* Material shown *
══════════

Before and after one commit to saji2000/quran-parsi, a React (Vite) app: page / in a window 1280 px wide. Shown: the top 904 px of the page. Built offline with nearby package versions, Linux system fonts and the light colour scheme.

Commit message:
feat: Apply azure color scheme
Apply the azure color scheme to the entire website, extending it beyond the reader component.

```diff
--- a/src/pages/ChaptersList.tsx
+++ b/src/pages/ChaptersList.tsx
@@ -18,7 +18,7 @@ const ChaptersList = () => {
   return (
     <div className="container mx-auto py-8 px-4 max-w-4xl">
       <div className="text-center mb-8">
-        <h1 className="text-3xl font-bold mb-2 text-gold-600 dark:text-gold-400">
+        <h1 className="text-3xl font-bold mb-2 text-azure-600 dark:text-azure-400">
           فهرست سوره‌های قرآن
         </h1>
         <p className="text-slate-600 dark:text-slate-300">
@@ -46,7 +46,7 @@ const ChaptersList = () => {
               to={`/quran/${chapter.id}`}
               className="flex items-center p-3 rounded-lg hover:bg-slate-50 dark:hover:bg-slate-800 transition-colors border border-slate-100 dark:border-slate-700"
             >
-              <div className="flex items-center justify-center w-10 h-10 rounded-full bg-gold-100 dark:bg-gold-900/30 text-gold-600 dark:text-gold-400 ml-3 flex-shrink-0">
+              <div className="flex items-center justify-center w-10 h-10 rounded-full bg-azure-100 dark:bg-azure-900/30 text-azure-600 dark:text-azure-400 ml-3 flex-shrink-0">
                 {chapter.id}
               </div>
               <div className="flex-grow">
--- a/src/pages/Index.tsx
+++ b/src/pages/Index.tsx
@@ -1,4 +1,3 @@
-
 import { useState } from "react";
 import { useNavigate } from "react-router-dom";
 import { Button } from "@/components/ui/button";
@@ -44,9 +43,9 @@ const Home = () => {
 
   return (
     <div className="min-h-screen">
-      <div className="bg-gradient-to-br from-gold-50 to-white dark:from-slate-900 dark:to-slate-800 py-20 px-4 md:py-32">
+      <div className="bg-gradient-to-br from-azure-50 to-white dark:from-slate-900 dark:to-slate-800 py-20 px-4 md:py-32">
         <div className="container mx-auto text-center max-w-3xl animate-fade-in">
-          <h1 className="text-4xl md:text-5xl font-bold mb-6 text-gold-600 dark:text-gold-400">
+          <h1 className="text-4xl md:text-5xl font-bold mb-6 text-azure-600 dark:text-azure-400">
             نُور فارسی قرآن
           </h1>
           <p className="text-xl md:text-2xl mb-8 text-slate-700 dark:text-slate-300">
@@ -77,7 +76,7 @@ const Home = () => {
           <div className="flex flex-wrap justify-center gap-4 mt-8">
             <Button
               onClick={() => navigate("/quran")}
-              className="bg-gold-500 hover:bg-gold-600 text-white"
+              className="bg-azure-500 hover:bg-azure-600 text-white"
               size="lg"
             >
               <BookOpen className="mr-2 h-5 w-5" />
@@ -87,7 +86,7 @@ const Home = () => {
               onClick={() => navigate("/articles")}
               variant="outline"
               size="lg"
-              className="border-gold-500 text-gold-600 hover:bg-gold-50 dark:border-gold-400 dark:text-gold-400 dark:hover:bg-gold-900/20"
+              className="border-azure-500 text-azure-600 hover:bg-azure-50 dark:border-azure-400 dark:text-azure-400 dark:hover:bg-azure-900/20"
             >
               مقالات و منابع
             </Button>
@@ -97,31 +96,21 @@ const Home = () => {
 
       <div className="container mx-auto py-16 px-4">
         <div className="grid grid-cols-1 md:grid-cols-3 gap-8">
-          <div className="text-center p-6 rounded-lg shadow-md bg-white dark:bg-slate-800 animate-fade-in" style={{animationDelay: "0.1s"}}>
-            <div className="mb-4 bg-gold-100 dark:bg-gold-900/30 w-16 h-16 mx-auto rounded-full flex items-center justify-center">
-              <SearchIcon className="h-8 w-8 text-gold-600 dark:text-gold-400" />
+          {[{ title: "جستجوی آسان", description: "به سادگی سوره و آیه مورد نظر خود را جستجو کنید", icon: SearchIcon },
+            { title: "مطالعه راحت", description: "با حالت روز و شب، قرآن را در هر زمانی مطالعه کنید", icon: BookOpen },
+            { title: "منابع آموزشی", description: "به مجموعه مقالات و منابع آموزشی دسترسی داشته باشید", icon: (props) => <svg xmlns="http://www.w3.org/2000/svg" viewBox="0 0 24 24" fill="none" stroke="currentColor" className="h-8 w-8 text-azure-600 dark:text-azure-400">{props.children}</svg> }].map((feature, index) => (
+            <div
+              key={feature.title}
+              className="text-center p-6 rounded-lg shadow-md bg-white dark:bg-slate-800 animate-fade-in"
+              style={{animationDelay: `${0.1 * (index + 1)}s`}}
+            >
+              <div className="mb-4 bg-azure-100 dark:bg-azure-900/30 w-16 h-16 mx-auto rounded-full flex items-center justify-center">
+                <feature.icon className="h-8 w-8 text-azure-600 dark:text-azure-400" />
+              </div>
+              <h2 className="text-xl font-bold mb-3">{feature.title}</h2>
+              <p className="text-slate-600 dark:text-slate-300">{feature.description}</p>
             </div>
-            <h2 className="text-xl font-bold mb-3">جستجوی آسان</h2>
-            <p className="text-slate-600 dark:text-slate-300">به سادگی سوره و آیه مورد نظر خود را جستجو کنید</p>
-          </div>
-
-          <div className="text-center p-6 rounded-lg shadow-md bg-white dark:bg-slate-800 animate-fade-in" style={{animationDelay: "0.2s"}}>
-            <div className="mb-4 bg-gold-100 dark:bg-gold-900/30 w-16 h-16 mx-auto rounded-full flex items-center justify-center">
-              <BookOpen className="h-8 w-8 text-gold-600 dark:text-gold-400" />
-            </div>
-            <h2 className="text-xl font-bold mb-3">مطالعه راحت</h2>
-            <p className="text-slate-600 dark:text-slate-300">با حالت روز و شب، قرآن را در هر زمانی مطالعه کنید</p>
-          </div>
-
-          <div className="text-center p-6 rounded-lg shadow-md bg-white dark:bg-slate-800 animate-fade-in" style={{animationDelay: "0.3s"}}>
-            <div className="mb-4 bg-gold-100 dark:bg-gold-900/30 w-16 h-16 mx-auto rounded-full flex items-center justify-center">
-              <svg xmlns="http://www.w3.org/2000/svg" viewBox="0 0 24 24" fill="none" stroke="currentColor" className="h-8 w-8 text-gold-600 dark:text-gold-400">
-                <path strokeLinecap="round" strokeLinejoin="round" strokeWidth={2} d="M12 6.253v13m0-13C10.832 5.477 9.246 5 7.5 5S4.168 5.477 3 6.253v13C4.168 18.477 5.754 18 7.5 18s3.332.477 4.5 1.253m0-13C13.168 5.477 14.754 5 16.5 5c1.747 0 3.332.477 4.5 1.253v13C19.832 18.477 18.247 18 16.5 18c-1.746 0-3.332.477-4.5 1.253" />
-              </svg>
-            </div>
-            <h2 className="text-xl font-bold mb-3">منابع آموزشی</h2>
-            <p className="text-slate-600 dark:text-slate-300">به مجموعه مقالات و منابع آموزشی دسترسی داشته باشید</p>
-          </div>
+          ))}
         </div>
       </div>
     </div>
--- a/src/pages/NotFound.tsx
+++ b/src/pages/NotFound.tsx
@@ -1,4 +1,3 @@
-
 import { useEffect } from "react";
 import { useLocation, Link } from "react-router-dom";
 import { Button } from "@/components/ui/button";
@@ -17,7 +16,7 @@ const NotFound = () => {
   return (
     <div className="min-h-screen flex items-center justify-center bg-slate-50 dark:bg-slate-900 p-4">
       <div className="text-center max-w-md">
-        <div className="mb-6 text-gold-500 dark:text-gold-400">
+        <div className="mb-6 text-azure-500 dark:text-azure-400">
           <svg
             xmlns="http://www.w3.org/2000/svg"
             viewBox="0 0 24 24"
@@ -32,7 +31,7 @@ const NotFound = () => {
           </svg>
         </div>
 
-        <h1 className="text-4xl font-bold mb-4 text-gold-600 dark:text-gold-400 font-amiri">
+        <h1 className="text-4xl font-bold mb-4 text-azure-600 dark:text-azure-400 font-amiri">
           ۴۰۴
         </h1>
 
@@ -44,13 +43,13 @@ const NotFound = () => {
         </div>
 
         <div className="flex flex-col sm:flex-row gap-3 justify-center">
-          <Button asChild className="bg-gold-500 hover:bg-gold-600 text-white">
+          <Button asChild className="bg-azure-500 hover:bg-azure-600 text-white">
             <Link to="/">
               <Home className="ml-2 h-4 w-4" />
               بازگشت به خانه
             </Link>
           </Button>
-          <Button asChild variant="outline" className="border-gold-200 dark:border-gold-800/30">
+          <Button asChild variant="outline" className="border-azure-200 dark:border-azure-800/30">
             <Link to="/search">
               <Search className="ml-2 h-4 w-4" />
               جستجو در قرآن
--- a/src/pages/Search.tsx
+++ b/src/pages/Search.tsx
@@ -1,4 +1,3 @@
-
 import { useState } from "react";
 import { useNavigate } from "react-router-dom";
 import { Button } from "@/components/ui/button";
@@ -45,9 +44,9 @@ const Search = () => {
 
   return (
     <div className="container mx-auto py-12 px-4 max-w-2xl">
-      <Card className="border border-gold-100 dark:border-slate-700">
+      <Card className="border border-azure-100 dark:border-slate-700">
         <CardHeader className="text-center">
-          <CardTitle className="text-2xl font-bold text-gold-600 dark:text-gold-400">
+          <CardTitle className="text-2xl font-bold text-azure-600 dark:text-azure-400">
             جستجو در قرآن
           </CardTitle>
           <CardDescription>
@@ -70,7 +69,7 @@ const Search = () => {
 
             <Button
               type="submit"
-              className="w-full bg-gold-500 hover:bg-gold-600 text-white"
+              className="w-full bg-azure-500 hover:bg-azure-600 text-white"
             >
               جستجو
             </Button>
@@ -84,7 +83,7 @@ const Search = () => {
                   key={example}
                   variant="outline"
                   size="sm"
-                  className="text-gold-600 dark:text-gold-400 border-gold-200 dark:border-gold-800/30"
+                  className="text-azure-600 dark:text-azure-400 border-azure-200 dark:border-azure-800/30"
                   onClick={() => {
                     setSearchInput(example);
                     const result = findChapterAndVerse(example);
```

══════════

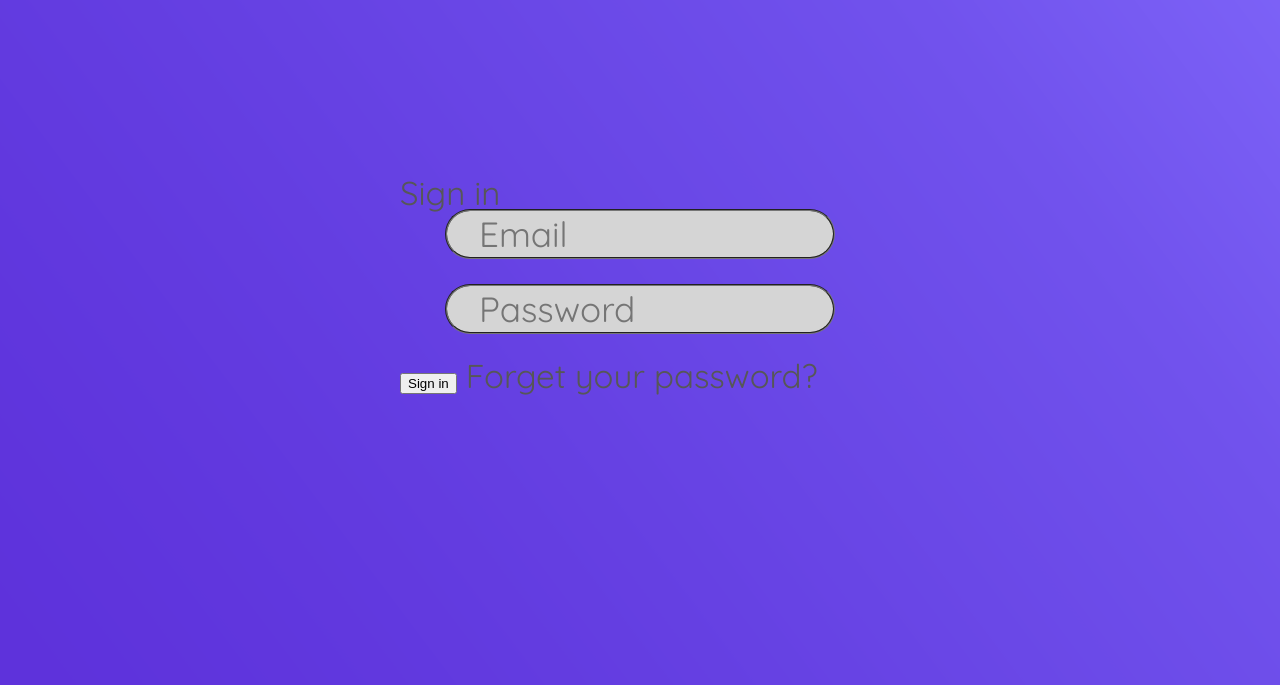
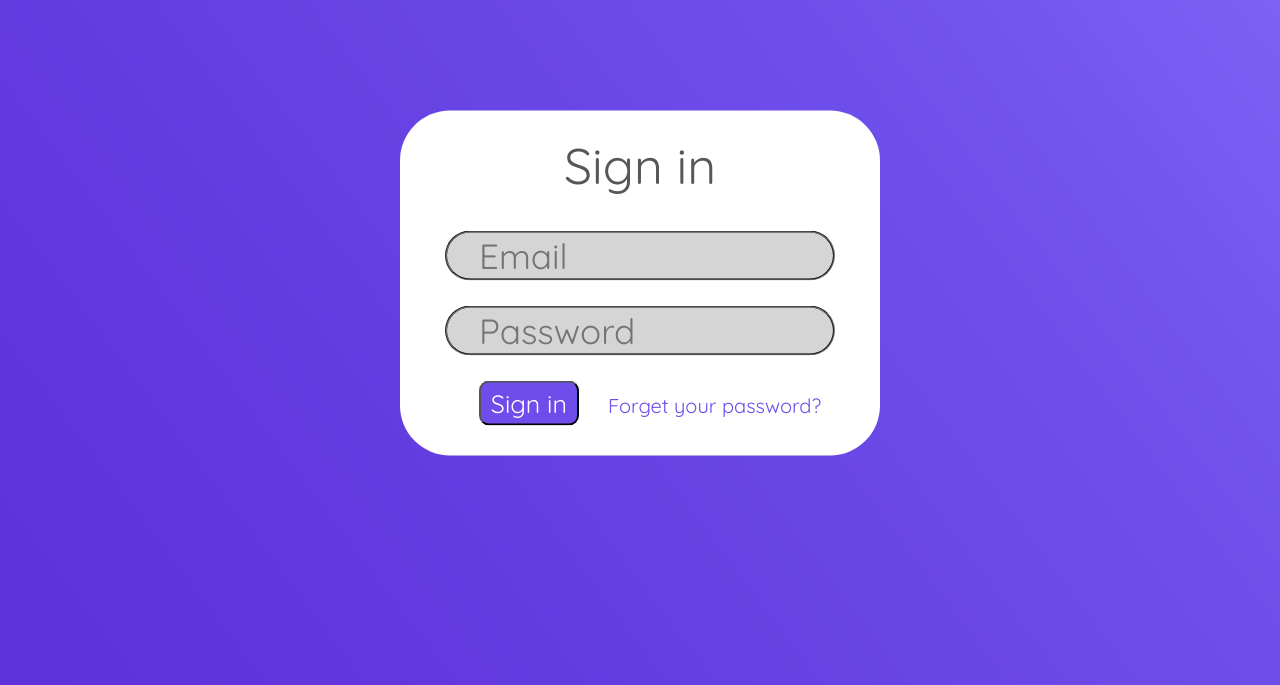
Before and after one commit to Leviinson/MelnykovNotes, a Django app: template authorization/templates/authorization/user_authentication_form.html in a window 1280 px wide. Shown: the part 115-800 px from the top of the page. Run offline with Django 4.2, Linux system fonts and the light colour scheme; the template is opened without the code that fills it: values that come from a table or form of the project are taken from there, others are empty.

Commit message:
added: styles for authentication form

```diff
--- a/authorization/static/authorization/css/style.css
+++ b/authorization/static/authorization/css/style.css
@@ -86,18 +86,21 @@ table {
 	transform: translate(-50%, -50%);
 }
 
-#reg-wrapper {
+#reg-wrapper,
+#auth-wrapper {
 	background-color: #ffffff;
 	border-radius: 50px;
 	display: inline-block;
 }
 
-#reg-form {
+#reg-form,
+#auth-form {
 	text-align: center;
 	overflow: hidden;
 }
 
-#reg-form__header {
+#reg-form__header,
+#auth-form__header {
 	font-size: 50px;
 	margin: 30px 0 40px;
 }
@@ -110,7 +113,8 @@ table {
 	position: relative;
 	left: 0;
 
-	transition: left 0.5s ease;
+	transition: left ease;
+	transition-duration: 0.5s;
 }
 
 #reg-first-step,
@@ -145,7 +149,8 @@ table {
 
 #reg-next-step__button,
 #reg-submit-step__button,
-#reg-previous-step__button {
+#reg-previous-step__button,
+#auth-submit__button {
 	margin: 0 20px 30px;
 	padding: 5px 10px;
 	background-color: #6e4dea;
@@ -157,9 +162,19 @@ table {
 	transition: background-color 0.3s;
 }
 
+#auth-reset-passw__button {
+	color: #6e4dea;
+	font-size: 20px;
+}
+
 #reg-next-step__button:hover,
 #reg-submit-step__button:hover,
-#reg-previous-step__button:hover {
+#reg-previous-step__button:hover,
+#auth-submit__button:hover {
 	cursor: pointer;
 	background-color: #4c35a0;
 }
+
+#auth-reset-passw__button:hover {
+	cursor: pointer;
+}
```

══════════

* What to do *
Take from the material every line that holds "Linux".

* Solution for this task *
Before and after one commit to saji2000/quran-parsi, a React (Vite) app: page / in a window 1280 px wide. Shown: the top 904 px of the page. Built offline with nearby package versions, Linux system fonts and the light colour scheme.
Before and after one commit to Leviinson/MelnykovNotes, a Django app: template authorization/templates/authorization/user_authentication_form.html in a window 1280 px wide. Shown: the part 115-800 px from the top of the page. Run offline with Django 4.2, Linux system fonts and the light colour scheme; the template is opened without the code that fills it: values that come from a table or form of the project are taken from there, others are empty.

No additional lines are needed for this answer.